1 tablespoon finely chopped shallot
¼ cup olive oil
⅓ cup pecan halves, lightly toasted
1 Fuyu persimmon, diced small
¼ cup chopped Italian parsley
3 ounces crumbled feta
⅓ cup pomegranate seeds (optional)
Pepper, to taste
- Preheat the oven to 400°F.
- In a medium saucepan combine farro with 3 cups of cold water. Bring to a boil, lower heat and simmer, uncovered, for 15 to 20 minutes or until tender.
- Toss the squash cubes in a little olive oil, then transfer to a parchment-lined baking sheet, in a single layer. Roast the squash in the oven for about 15 to 20 minutes until brown, caramelized, and tender, stopping once halfway through to slide a spatula under the squash and flip it gently and rotate the baking sheet so the squash cooks evenly.
- While the farro and squash are cooking, in a small bowl, whisk together the vinegars and shallots. In a steady, slow stream, whisk in the olive oil until blended. Season to taste with pepper.
- Drain the cooked farro, then place the farro in a serving bowl along with cooked squash, pecans, persimmon, parsley, and pomegranate seeds (if using). Pour the dressing over and toss. Add the feta and season with pepper to taste. Toss again gently. Serve over a bed of arugula if desired.
Recipe adapted from The Kitchn
When it comes to shopping for holiday presents, people generally fall into one of two camps: they love it and take any opportunity they can to hit the stores; or they hate it and try to put it off until the last minute, if not avoid it all together. Coincidentally, the same can be said for people’s feelings on exercise. Whichever camp you most identify with for either activity, try thinking outside of the box this holiday season to combine shopping and exercise for a win-win situation that will benefit your family and friends and your body. Here are some tips to help you increase your heart rate and calorie burn while you’re out decking the malls this holiday season:
- Step it up. Challenge yourself to meet a daily goal of 10,000 steps by wearing a pedometer, comfortable clothes, and sneakers while you’re out and about. You’ll have an easier time racking up the steps if you’re comfortable and have a tool to instantly track your progress.
- Go the distance. To add extra steps to your trip, park your car as far away from the store or mall entrance as you can. Once inside, take the stairs instead of the elevator or escalator, and talk a lap around before deciding what you’d like to purchase.
- Fit in a strength training workout. Think of your shopping bags as weights – the more filled with presents they are, the better workout you’re going to get. As you’re carrying them around the mall or back to your car, slightly lift your shopping bags then lower them for an instant workout for your biceps and triceps.
- Work your lower body. See an item you like on a higher shelf? Do some calf raises by stretching to reach or look at it. For items at floor level, squat down to pick up or view them.

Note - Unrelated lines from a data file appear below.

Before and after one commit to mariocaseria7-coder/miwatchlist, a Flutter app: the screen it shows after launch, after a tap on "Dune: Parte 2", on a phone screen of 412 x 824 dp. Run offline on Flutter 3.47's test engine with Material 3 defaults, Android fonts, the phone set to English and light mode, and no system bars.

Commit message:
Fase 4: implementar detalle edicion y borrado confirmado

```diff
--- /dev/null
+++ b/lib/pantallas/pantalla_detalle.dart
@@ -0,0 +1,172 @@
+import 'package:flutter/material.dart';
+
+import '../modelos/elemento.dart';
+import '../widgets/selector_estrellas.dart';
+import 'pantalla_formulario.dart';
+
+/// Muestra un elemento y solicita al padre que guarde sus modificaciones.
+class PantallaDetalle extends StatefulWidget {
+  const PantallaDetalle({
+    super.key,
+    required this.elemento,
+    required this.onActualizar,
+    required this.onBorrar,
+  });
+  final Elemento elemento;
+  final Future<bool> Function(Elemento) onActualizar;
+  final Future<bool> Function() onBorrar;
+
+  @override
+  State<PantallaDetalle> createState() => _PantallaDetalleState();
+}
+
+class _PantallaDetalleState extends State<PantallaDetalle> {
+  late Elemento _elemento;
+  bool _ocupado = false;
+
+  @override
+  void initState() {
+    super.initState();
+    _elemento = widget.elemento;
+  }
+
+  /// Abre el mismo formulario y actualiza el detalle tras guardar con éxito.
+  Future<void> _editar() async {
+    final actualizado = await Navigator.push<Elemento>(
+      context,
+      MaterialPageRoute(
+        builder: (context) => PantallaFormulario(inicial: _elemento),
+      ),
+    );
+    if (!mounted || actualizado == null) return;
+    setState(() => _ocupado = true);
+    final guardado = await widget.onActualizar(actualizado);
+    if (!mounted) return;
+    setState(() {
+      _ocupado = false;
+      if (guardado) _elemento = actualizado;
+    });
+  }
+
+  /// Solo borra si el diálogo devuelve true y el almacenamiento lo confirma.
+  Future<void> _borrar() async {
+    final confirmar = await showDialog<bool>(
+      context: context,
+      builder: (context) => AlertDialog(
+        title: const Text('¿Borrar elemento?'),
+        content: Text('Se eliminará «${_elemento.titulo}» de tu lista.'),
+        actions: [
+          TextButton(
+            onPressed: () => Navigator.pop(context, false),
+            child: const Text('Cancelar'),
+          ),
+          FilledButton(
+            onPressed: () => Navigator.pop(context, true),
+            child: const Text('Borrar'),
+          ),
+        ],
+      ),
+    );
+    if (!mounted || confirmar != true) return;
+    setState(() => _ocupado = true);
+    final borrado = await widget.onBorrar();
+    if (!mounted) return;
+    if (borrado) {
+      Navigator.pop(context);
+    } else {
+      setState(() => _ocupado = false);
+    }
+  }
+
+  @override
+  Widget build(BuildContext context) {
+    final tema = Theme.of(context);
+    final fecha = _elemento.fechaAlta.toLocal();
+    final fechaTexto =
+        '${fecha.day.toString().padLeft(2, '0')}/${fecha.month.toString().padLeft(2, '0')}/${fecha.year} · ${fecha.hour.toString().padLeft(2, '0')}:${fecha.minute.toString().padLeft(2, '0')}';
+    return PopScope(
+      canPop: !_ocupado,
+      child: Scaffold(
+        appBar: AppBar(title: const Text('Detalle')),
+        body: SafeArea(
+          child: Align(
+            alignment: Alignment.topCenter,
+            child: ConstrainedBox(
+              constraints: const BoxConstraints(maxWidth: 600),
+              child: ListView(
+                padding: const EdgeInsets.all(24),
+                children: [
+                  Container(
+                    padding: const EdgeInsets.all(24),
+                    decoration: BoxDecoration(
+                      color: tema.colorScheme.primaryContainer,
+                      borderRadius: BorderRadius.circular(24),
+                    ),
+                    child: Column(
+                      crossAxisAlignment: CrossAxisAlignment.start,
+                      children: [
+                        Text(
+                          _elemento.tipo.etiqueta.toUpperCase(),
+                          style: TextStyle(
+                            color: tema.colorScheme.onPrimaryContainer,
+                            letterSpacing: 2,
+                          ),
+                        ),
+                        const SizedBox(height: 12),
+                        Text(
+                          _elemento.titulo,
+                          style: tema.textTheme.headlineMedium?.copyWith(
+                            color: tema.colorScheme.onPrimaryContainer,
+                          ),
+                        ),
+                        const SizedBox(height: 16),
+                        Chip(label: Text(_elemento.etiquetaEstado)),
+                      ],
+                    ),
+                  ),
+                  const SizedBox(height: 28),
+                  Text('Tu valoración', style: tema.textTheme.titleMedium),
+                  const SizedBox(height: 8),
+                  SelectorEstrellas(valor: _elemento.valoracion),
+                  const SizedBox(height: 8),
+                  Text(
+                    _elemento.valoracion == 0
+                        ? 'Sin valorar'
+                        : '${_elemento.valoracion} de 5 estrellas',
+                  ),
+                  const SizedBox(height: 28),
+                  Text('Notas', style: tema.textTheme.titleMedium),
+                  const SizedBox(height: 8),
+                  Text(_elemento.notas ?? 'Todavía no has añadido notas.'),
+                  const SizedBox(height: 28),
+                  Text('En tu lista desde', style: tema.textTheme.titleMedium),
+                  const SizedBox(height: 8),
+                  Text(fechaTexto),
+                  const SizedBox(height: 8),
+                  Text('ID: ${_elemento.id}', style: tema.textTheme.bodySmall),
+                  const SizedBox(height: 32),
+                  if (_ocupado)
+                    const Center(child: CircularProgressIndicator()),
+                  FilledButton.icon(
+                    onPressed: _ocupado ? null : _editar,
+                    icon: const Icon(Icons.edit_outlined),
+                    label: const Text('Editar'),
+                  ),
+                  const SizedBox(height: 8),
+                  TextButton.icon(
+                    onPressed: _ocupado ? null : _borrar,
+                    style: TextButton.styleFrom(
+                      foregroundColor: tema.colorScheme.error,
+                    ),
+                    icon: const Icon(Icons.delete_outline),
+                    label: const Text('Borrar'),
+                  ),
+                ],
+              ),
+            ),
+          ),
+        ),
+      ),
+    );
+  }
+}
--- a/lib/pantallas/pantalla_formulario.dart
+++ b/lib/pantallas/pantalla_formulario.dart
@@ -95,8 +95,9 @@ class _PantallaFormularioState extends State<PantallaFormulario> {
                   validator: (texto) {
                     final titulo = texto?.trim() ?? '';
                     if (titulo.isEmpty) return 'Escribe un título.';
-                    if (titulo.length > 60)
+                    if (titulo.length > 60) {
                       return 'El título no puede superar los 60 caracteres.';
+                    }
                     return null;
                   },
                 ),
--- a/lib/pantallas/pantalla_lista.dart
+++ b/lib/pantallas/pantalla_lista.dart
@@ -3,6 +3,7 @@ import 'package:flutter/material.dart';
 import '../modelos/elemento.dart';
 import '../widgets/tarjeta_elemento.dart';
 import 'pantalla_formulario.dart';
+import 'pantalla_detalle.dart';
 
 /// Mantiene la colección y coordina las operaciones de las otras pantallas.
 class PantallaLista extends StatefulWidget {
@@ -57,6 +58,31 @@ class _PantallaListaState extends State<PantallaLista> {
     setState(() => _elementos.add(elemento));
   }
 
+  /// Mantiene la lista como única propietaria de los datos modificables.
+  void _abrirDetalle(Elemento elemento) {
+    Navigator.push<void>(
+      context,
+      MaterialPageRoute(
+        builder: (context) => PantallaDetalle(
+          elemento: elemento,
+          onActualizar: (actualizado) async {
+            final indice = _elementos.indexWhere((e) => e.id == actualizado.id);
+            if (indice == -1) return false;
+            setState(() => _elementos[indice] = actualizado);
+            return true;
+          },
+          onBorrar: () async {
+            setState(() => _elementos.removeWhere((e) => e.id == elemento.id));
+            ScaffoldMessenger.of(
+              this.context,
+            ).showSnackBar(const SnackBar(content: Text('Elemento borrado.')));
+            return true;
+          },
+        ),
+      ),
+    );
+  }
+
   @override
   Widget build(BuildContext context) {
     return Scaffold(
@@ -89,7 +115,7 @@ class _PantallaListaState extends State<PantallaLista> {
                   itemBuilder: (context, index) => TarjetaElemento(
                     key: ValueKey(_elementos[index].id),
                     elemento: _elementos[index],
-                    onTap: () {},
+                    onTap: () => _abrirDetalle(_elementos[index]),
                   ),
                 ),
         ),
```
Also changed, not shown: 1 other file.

Neither holiday shopping nor working out need to feel like chores if you approach them with a positive attitude and the belief that you’ll be making others happy and improving your health in the process.